The other day I was walking along the grassy edge of a barley field with my camera. As I walked, I reflected, with wonder, on how insects, with brains smaller than a pin head, could not only fly, but navigate and maneuver with such marvelous precision. I had observed dragonflies exhibit this ability on many occasions when I was photographing them. They would take-off after a minute or so of rest on a plant stem, fly around, covering perhaps 15 to 30 feet in 5 or 10 seconds, then land exactly where they’d been moments before, on the same spot, on the same plant stem. (It seemed as though the short flight might have been to keep a look-out for predators that might have been creeping up on them while at rest. Or, perhaps it was preemptive, to dash the hopes of any such predator.) I’d learned, when photographing dragonflies, not to look up from my camera’s viewfinder when the subject took off from its perch, because, more often than not, in less time than it took to catch sight of them in flight, they’d be back within a fraction of an inch of where they’d been before the flight. It seems incredible! Just the act of landing on a moving stem in a wind seems incredible. What knowledge of their location do they retain in their brains, and what method do they employ to recognize the same point, again? Since they can do this in a brisk wind, it would seem they must use sight, and must retain some image of their surroundings in their tiny brains.
At this particular moment I was following a dragonfly, a male “Widow Skimmer”, waiting for him to land so I could, with luck, get a close-up shot. As I trailed along, my attention was attracted by a “Cabbage White” butterfly fluttering by overhead, perhaps eight feet off the ground. Its flight path was irregular - darting this way and that, up and down, perhaps twelve inches in a given direction at a time, ever moving, but irregularly setting off in a new direction. Its motion was so jerky it was hard to follow with the eye. When the wings are edge on, the butterfly is difficult to see, and the eye tends to continue along the previous flight path. Suddenly they’re gone - only to reappear, if at all, some distance from where one thinks they should be.

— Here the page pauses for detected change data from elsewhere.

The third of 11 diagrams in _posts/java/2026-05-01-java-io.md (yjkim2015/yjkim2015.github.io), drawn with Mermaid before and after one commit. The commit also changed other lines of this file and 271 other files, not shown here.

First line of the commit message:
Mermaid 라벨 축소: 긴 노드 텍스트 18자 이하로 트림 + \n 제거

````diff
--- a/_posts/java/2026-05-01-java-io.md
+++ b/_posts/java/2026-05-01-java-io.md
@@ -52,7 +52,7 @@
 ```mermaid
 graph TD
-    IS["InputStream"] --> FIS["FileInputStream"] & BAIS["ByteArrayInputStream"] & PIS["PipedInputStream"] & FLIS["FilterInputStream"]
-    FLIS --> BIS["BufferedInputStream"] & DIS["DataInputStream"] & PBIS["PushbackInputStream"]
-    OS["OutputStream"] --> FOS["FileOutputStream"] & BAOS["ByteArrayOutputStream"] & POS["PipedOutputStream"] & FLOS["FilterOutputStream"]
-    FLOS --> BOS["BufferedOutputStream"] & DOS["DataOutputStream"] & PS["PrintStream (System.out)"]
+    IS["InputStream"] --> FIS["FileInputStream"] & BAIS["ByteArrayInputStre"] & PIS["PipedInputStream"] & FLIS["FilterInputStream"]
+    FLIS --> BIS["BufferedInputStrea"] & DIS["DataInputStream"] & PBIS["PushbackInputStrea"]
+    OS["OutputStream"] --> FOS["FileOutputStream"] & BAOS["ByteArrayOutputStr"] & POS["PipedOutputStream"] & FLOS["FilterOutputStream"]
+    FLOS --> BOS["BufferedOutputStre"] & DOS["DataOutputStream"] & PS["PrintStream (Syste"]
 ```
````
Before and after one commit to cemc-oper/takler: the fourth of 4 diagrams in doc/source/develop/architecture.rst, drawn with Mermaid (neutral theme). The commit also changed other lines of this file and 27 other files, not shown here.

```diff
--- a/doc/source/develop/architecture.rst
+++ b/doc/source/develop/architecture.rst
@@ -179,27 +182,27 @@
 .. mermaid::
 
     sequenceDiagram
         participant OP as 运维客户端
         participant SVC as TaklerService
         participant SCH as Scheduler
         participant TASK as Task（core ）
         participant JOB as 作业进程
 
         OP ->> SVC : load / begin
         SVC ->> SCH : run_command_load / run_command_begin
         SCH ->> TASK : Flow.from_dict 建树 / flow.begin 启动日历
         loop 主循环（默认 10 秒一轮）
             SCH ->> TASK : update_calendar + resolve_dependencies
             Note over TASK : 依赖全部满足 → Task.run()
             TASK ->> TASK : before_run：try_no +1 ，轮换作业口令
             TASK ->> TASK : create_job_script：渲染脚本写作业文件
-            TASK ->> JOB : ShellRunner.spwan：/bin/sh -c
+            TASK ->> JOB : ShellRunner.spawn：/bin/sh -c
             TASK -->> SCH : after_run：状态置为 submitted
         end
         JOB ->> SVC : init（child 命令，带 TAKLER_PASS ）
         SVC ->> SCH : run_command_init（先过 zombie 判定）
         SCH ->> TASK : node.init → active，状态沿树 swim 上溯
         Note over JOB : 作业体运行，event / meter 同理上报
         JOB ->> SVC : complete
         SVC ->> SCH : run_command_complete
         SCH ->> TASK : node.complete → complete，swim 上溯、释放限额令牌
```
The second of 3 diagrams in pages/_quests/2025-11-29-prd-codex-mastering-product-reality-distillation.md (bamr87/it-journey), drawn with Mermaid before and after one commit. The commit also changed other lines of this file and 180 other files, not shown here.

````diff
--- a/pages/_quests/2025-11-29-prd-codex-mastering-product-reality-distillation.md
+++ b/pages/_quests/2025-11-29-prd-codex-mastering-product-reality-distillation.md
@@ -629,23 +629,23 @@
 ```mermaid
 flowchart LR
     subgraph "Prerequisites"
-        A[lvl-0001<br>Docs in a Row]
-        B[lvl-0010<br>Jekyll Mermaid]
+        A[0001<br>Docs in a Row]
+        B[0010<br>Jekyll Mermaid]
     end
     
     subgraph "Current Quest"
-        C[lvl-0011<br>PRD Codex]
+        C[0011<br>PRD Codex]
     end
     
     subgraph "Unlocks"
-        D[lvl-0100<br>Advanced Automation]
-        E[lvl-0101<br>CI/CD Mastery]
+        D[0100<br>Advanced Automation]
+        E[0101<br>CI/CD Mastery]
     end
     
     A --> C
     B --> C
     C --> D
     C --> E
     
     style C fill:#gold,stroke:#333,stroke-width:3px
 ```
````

As I watched the flight of this butterfly, I noticed a black object that suddenly appeared beside it, following its irregular flight path exactly. I thought of the “Widow Skimmer” I’d just been following. The two objects were within an inch or so of each other, so close I couldn’t tell if there was any contact between them. This parallel flying lasted a second or two, through two or three jinks of the butterfly’s flight. Then, in an instant, the two objects became one, the jinks ceased and the two insects went off in a relatively straight, smoothly descending path arching out over the barley field. I understood the black object, which I assumed to be a dragonfly, had ‘taken’ the butterfly, and was looking for a place to land and eat its prey. After a flight of 15 or 20 feet, the dragonfly landed. It was just within sight and I took the photo at left.
Once again I was struck by the capability of the dragonfly’s brain – this time by its quickness. During the moments of parallel flying, the dragonfly’s reactions seemed instantaneous; there appeared to be no divergence between its flight and that of the jinking butterfly.